___ Given entries ___

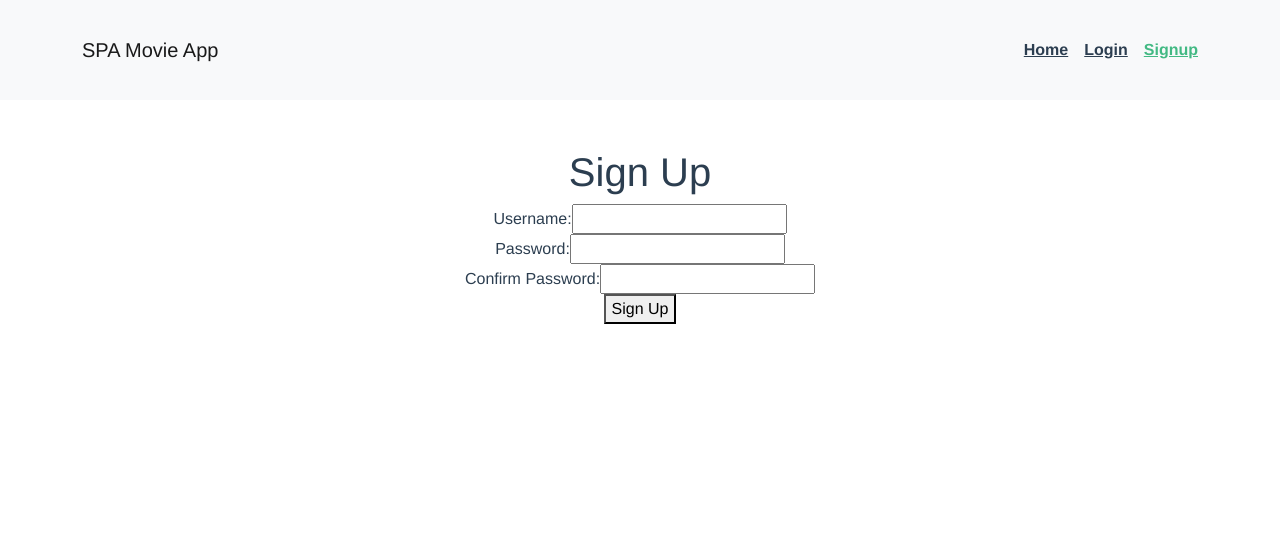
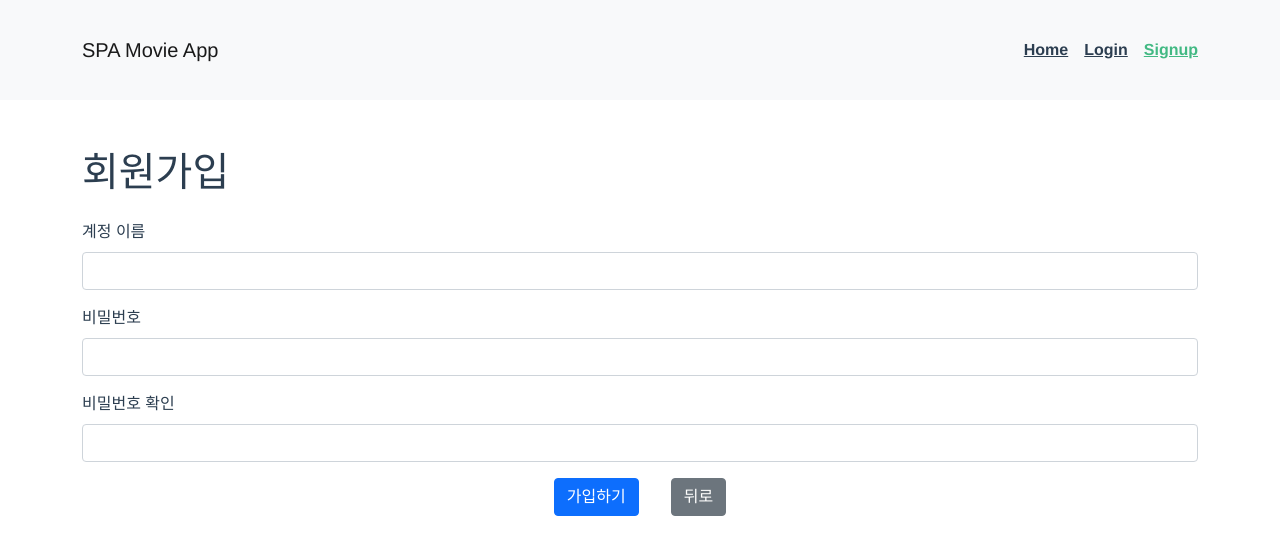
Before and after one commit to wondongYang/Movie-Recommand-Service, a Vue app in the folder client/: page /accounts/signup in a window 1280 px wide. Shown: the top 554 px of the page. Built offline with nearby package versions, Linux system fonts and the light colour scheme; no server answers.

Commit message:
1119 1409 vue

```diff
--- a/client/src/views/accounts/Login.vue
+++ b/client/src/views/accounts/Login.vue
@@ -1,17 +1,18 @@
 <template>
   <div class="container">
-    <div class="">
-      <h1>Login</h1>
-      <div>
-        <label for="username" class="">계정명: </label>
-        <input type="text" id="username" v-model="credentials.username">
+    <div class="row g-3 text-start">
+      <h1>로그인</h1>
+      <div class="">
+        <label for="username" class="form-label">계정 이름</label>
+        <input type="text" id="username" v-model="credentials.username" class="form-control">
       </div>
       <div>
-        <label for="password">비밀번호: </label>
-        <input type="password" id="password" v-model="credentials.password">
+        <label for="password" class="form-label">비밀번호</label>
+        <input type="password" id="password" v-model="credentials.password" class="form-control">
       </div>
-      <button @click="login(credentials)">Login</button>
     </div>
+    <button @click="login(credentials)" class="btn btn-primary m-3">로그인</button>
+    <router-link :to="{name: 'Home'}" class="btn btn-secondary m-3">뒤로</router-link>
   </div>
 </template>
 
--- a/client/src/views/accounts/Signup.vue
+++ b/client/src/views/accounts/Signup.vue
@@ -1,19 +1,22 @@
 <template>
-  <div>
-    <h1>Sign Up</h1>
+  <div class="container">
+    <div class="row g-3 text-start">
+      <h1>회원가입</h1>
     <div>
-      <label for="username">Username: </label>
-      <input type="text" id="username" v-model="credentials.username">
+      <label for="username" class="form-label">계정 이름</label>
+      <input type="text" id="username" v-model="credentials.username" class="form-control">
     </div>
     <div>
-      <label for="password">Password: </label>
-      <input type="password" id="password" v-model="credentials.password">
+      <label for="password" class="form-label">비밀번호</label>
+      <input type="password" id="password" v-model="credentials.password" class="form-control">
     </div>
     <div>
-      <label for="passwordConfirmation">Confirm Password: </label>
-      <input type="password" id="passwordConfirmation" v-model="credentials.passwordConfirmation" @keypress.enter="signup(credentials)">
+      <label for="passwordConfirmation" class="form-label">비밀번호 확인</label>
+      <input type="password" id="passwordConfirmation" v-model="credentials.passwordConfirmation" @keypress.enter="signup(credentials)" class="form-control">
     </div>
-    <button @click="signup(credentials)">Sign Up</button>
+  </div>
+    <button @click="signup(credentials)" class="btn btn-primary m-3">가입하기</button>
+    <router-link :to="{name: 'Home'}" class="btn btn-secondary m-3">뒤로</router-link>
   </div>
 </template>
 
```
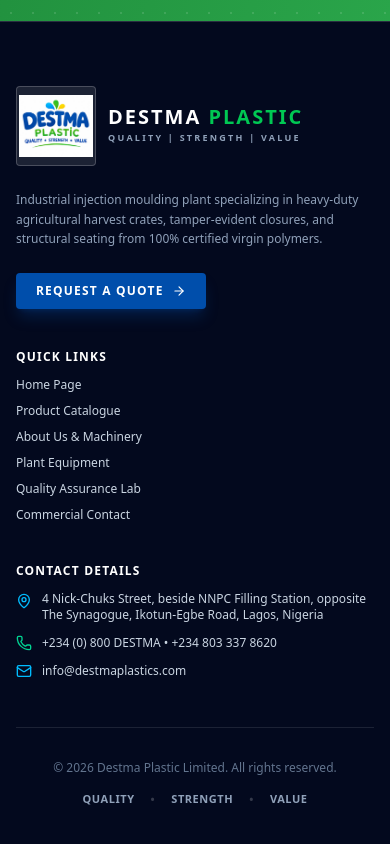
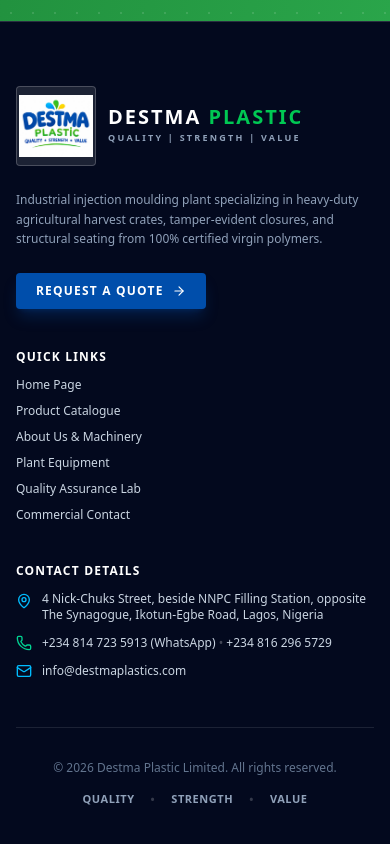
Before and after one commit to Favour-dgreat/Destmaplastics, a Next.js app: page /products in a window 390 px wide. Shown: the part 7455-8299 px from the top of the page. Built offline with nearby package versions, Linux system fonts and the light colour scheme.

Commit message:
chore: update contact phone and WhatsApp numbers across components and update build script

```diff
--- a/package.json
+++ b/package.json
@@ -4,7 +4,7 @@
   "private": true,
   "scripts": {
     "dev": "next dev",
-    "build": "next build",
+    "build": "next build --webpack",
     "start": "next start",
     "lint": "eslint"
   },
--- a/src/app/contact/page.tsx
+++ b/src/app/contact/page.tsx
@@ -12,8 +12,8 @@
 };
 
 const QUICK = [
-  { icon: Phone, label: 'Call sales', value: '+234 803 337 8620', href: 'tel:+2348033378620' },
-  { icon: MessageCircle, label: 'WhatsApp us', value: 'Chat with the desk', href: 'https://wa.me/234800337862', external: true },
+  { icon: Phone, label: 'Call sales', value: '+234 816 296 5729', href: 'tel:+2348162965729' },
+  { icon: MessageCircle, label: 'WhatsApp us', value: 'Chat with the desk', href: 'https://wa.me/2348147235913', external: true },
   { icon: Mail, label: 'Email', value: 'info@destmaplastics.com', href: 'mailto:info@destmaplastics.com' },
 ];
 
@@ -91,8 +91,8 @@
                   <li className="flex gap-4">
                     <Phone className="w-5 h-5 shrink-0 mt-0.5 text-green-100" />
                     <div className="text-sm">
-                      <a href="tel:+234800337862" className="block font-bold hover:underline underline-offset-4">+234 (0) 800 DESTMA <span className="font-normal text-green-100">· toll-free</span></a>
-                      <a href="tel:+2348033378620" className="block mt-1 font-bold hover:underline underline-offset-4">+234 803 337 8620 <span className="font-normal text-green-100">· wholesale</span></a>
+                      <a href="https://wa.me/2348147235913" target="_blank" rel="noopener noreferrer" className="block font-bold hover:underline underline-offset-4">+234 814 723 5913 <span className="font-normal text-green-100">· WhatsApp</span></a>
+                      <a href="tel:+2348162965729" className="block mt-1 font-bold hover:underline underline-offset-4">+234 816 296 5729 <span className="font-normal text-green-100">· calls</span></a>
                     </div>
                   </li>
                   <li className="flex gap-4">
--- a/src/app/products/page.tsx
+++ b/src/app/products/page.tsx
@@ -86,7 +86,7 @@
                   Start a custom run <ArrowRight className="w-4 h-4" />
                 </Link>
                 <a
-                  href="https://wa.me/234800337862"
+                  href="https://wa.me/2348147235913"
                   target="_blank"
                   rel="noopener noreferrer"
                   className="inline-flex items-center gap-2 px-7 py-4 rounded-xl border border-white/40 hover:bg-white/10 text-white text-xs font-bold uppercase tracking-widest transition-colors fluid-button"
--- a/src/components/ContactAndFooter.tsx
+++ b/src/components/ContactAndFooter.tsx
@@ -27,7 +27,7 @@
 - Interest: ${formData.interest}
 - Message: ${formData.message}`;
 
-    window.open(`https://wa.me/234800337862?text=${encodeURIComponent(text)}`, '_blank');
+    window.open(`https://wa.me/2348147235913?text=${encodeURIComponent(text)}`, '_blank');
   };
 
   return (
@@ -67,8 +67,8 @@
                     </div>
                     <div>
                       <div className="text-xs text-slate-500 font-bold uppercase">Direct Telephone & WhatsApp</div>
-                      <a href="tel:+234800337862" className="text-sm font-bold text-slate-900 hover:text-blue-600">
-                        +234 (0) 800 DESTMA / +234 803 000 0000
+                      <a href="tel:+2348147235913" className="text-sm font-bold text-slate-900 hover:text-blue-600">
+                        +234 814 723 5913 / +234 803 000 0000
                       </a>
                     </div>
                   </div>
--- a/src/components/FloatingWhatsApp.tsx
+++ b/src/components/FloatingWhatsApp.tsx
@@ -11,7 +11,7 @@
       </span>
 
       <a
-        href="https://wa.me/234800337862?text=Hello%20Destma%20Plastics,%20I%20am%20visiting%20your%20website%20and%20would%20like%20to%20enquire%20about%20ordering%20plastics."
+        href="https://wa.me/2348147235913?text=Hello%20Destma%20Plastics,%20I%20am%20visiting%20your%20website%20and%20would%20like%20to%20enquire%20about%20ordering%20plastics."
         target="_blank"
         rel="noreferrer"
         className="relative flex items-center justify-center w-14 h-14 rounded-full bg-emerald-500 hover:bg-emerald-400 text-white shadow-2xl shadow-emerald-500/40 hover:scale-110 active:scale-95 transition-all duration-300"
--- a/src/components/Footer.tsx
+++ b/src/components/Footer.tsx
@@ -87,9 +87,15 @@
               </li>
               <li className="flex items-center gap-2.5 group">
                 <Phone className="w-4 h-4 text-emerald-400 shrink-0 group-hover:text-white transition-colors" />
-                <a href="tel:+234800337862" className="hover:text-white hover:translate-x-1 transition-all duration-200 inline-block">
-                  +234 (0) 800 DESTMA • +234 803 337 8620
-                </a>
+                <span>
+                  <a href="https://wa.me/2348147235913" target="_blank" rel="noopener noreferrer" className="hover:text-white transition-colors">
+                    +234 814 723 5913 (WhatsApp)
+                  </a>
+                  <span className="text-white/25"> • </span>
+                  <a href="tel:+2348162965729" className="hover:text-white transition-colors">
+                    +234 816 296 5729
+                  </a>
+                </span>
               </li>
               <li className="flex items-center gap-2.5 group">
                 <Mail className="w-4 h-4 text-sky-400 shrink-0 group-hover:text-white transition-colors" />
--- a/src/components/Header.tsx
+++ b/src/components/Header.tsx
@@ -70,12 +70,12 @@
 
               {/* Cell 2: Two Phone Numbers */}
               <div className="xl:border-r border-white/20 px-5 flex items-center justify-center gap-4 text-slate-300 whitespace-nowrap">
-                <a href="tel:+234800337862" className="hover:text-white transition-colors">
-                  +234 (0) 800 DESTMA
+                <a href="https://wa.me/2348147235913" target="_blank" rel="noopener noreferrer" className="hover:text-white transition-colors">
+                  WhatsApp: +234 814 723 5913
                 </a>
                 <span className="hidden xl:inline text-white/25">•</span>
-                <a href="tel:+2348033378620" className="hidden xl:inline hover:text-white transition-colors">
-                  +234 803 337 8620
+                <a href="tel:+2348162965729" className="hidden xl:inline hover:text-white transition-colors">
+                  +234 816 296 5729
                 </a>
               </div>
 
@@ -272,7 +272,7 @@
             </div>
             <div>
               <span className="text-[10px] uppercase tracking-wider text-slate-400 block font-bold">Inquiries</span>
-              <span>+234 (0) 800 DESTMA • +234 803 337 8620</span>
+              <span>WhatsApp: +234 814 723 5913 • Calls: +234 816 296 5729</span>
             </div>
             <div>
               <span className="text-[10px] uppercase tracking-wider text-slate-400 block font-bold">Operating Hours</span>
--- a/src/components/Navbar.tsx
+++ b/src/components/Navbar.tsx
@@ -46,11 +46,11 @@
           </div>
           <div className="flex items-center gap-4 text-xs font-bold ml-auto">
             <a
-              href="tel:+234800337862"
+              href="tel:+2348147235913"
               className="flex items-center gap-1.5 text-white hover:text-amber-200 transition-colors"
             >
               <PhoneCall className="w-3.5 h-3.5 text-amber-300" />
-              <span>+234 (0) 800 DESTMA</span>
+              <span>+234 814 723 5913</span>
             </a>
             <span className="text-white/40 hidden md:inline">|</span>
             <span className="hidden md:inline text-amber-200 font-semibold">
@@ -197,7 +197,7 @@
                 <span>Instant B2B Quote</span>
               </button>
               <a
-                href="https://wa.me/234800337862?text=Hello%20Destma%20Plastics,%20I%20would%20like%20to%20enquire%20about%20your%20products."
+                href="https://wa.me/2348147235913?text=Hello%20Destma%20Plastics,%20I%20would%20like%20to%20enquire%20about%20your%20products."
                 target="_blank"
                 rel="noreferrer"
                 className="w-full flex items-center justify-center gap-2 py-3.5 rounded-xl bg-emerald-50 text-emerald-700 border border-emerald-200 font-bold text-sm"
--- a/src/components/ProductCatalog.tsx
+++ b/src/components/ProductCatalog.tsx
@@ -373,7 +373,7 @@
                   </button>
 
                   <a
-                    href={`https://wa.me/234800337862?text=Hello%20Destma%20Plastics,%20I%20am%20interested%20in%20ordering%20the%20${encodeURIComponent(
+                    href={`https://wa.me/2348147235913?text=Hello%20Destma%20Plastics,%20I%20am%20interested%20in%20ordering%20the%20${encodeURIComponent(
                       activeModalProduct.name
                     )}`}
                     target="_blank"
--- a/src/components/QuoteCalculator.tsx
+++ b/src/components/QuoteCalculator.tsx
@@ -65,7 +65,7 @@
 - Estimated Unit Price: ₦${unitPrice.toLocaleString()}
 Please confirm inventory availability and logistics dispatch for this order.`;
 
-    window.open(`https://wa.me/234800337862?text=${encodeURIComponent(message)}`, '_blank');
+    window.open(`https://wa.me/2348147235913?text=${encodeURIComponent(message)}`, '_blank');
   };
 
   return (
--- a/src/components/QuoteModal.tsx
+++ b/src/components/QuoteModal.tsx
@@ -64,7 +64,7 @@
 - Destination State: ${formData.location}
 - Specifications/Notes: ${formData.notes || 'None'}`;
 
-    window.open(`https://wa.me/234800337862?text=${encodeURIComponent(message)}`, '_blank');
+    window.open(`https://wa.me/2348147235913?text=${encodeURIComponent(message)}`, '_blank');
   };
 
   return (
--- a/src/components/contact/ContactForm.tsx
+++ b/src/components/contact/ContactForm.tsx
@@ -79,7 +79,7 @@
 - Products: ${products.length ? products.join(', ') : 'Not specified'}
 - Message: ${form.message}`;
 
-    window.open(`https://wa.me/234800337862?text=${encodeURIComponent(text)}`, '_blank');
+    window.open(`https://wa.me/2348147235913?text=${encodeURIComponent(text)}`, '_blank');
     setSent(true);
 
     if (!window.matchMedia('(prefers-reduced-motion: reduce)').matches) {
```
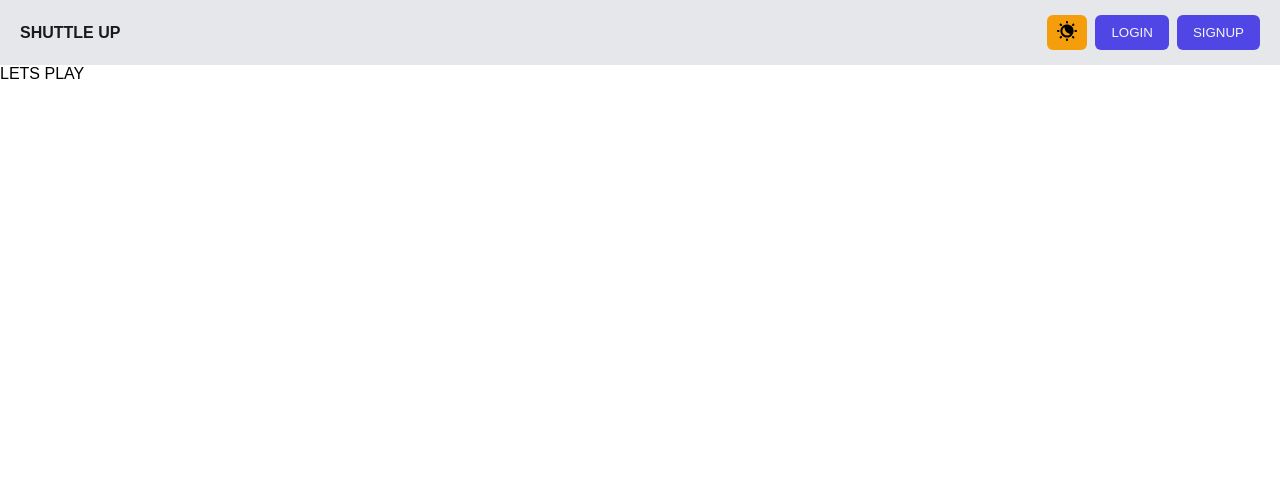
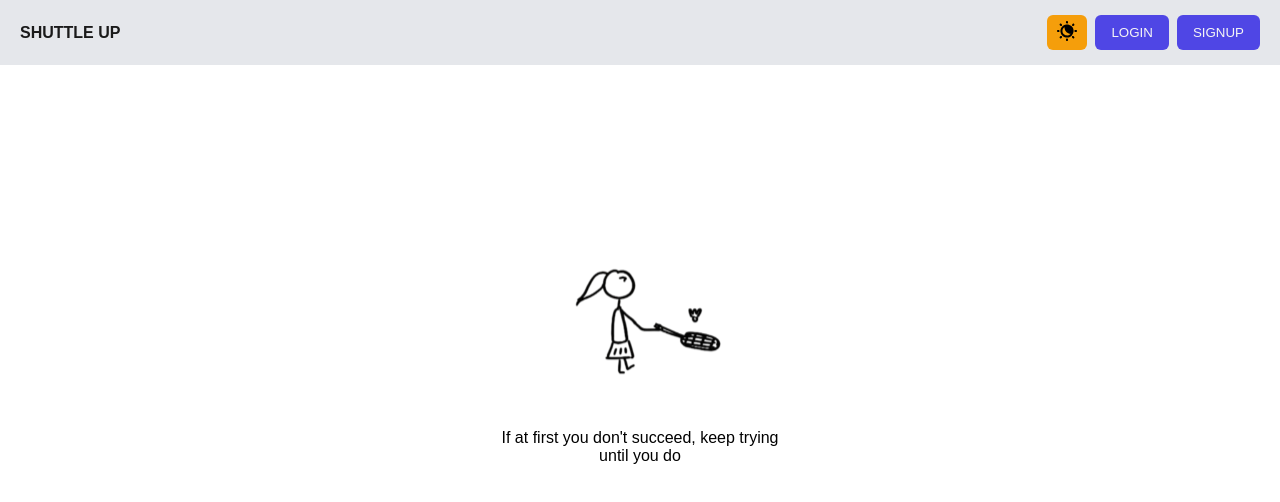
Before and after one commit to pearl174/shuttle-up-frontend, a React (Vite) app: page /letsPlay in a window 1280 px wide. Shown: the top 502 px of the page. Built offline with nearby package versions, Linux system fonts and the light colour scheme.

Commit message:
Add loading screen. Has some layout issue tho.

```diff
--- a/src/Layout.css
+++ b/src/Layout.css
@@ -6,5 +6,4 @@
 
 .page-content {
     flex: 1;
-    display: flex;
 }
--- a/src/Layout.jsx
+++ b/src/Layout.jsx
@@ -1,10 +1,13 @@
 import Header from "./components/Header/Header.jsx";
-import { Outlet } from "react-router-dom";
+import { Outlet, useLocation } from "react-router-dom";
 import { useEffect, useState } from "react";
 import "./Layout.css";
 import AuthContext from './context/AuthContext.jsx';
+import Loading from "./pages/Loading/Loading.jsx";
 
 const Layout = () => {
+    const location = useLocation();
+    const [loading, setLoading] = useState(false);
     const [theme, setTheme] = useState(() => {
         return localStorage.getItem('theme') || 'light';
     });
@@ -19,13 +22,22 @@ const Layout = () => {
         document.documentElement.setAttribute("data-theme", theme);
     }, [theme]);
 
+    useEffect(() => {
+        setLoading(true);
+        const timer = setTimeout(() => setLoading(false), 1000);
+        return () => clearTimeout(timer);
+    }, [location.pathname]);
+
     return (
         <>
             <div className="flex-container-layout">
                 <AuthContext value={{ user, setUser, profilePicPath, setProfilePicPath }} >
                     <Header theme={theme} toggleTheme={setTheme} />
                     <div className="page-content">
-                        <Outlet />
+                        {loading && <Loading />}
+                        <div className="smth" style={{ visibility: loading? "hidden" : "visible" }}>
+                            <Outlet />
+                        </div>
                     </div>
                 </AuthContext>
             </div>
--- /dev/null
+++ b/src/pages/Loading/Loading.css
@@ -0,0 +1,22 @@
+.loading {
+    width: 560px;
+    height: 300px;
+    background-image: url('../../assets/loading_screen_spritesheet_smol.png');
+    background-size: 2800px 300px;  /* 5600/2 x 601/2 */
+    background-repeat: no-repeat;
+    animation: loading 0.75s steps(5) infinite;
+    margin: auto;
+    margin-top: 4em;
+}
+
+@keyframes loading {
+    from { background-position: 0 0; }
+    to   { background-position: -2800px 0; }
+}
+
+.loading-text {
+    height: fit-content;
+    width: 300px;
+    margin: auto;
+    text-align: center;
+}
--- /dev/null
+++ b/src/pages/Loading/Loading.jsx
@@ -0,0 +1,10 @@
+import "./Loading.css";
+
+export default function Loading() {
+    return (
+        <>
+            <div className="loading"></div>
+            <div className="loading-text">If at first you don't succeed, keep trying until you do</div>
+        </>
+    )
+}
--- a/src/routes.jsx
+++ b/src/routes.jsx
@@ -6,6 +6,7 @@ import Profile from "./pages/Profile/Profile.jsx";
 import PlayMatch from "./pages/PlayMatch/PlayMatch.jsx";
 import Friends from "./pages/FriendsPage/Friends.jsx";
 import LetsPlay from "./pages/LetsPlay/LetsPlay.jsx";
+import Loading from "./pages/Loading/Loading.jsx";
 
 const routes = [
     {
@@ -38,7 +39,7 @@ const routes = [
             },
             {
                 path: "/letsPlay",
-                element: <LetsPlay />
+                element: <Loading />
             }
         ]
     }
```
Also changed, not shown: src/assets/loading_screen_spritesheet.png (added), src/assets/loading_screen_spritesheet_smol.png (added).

___

What lines of the listing contain the word "views"? Copy them all.

:: Output for this exercise ::
--- a/client/src/views/accounts/Login.vue
+++ b/client/src/views/accounts/Login.vue
--- a/client/src/views/accounts/Signup.vue
+++ b/client/src/views/accounts/Signup.vue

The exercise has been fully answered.